What is distinctive, or unique, about Amazon’s behaviour, against this background? Is it the scale? Is it the fact that Amazon is more effective in the gathering and use of third-party data? These questions seem key to making sense of the case.

Finally, one should not forget that all firms (not only Amazon) exploit their advantages. There is nothing inherently anticompetitive in doing so. On the contrary.

In fact, the whole purpose of competition law has never been to create a level playing field in which firms compete with the exact same forces and assets. The point of competition law is instead to ensure that firms retain the ability and incentive to make the most of what they have.

Against this background, the question that comes to mind is whether it is possible to distinguish, in a meaningful way, between competitive advantages that can and cannot be exploited or between competitive advantages that are proper and improper.

What about anticompetitive effects?

The press release suggests that the use of non-public data would allow Amazon to ‘leverage its dominance in the market for the provision of marketplace services‘.
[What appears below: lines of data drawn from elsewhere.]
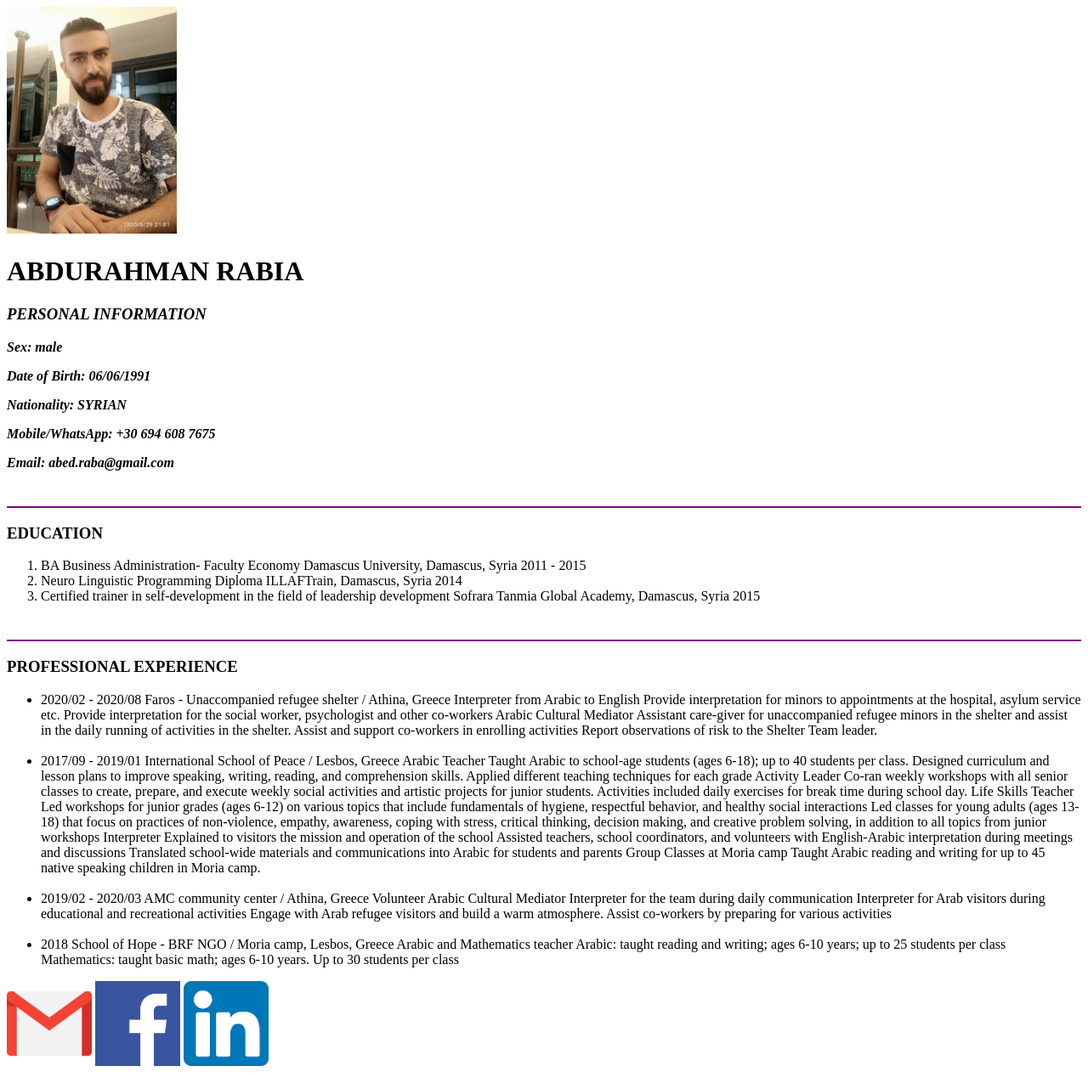
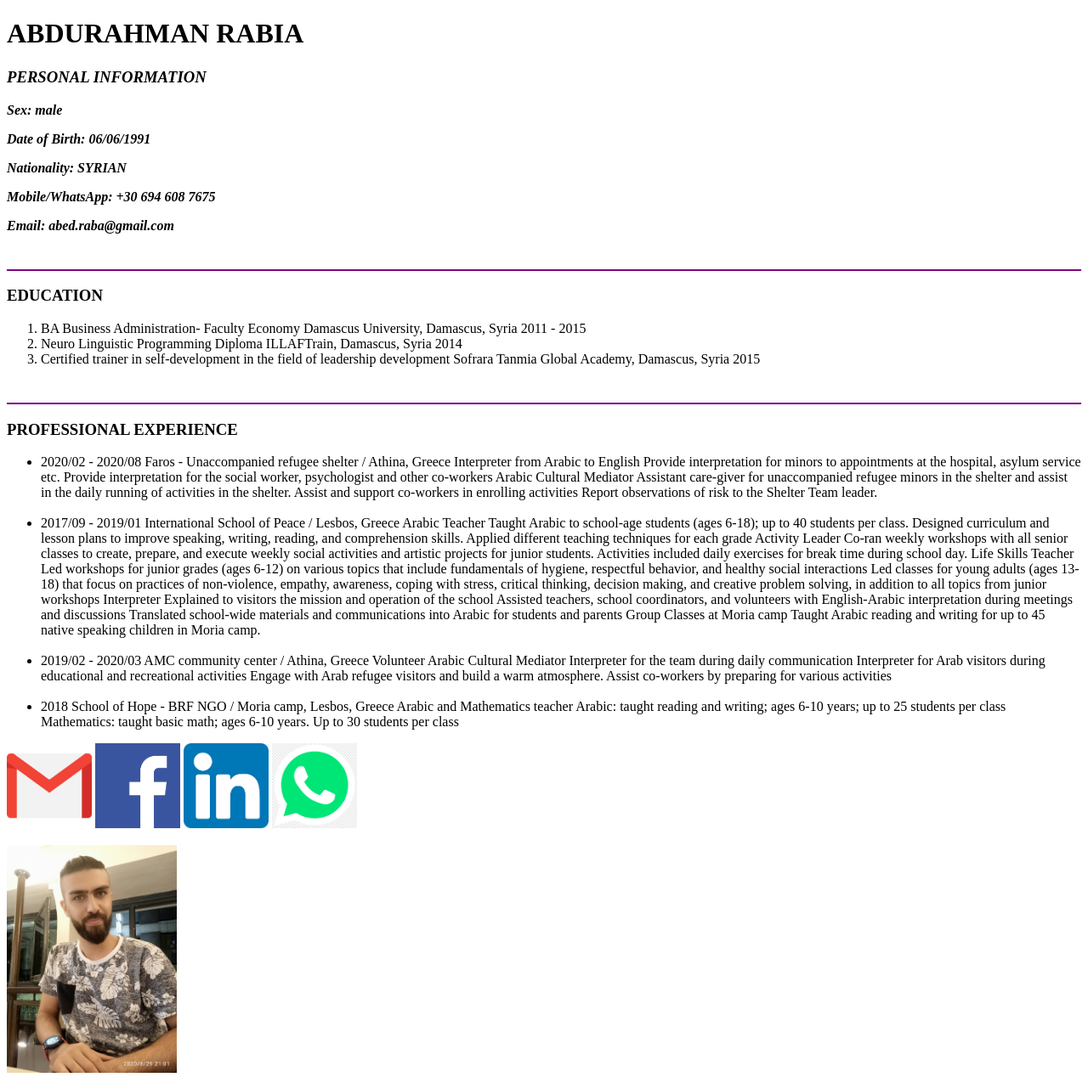
Before and after one commit to abedraba/CV, a plain HTML site: page index.html in a window 1280 px wide. Shown: the whole page at 85% size. Drawn offline with Linux system fonts and the light colour scheme.

Commit message:
move the picture to down

```diff
--- a/index.html
+++ b/index.html
@@ -2,17 +2,21 @@
 <html lang="en">
 
 <head>
-    <img src="abed.jpg" alt="Trulli" width="200"></a></p>
+
     <meta charset="UTF-8">
     <meta name="viewport" content="width=device-width, initial-scale=1.0">
     <title>ABED cv</title>
 </head>
 
 <body>
-    <h1><b>ABDURAHMAN RABIA</b></h1>
+
+    <h1>
+        </a><b>ABDURAHMAN RABIA</b></h1>
+
     <h3>
         <p><em><strong>PERSONAL INFORMATION</strong></em></p>
     </h3>
+
     <p><em><strong>Sex: male</strong></em></p>
     <p><em><strong>Date of Birth: 06/06/1991</strong></em></p>
     <p><em><strong>Nationality: SYRIAN</strong></em></p>
@@ -116,9 +120,11 @@
                 height="100"></a>
 
         <a href="https://www.linkedin.com/in/abdurhman-rabia" target="_blank"><img src="LINKEDIN.png" alt="Trulli"
-                width="100" height="100"></a></p>
+                width="100" height="100"></a>
 
+        <img src="whatsapp.png" alt="Trulli" width="100" height="100"></a></p>
 
+    <img src="abed.jpg" alt="Trulli" width="200">
 
 </body>
 
```
Also changed, not shown: whatsapp.png (added).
Remarkably, however, the press release is not explicit about the markets that would be affected by the practice. Insofar as Amazon’s conduct is capable of improving the conditions of competition and of injecting rivalry, one would expect the issue of anticompetitive effects to feature prominently as the crucial inquiry in the case.
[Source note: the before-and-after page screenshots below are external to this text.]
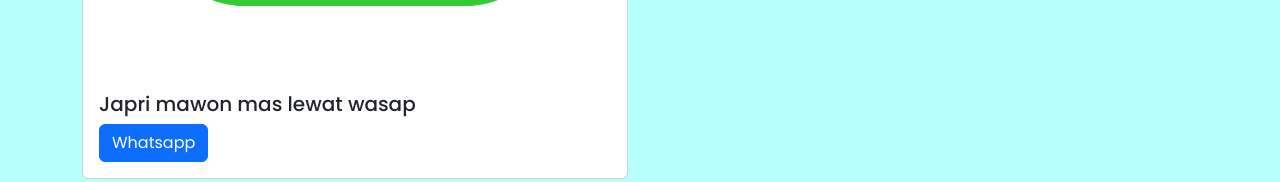
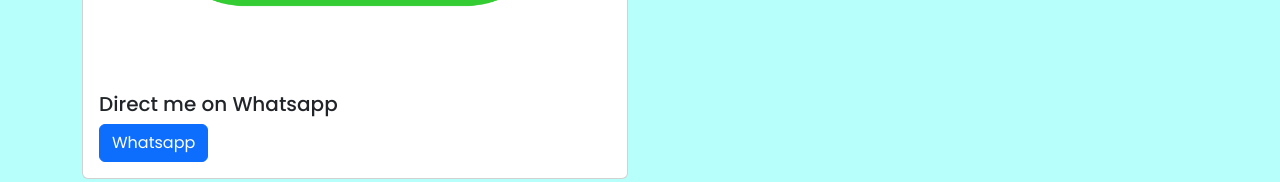
Before and after one commit to N0Xzyzy/Portofolio, a plain HTML site: page index.html in a window 1280 px wide. Shown: the part 3405-3587 px from the top of the page. Drawn offline with nearby package versions, Linux system fonts and the light colour scheme.

Commit message:
ganti contact wasap

```diff
--- a/index.html
+++ b/index.html
@@ -142,7 +142,7 @@
             <div class="card">
             <img src="asset/whatsapp-logo-transparent.png" class="card-img-top" alt="wa">
             <div class="card-body">
-              <h5 class="card-title">Japri mawon mas lewat wasap</h5>
+              <h5 class="card-title">Direct me on Whatsapp</h5>
               <a href="#" class="btn btn-primary">Whatsapp</a>
             </div>
             </div>
```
The wording of the press release raises the question of how the analysis of anticompetitive effects will be conducted by the Commission. A second, related one, is whether the analysis will be relaxed relative to the case law.

More precisely: will the Commission equate a competitive advantage with anticompetitive effects? The case law suggests that this tendency is not unusual in competition authorities. This same case law makes clear that an advantage does not amount, in and of itself, to an anticompetitive effect.

In addition: will the threshold be set at the level of plausibility (as opposed to likelihood)? If so, the analysis of effects would become a mere formality (potentially abusive conduct is most of the time a plausible source of anticompetitive effects).

My impression is that common carrier antitrust tends to lead to a relaxation of this assessment. Under this sui generis approach to Article 102 TFEU, any distortions of competition that come from self-preferencing are deemed problematic, even when they intensify rivalry.

It will be fascinating to see whether this is indeed the path followed.

I very much look forward to your comments. If there was any doubt: I have nothing to disclose.

Written by Pablo Ibanez Colomo

10 November 2020 at 5:10 pm

Posted in Uncategorized